WHAT THE TASK REQUIRES:
Write only the number of lines in the data that include the word "output".

GIVEN DATA:
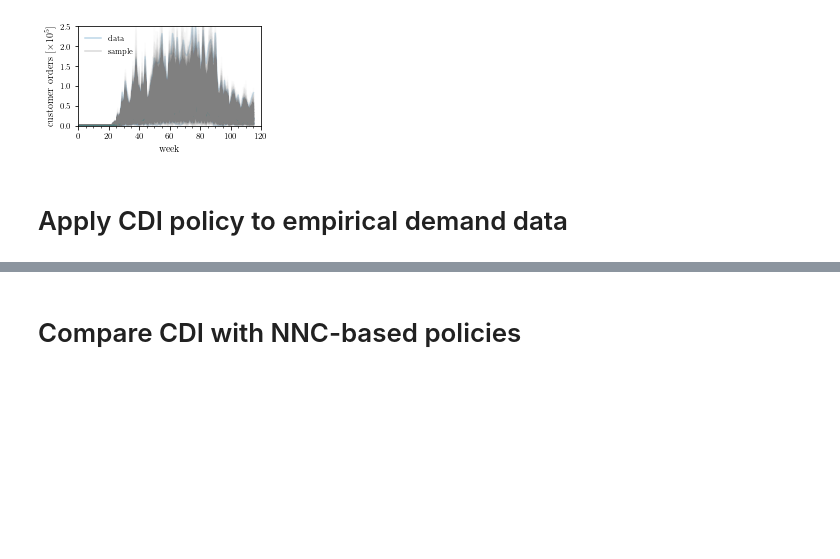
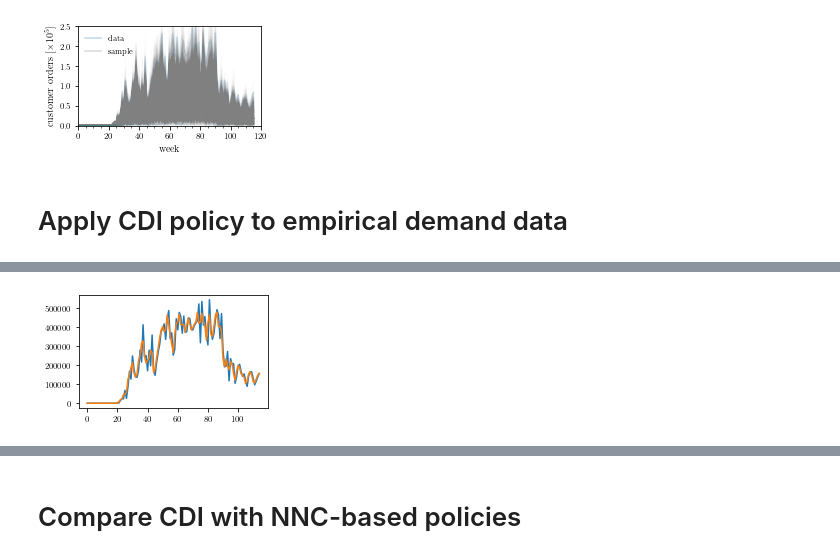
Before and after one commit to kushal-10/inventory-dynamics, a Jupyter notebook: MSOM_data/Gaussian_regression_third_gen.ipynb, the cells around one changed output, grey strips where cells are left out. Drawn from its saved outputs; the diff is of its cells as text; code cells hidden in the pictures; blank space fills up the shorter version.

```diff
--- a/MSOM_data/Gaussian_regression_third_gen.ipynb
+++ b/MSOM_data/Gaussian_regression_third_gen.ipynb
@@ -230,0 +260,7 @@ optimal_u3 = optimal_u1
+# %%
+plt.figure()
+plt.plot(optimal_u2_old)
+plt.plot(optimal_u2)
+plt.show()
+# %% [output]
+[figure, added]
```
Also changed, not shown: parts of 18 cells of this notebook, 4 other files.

SOLUTION FOR THIS PROBLEM:
2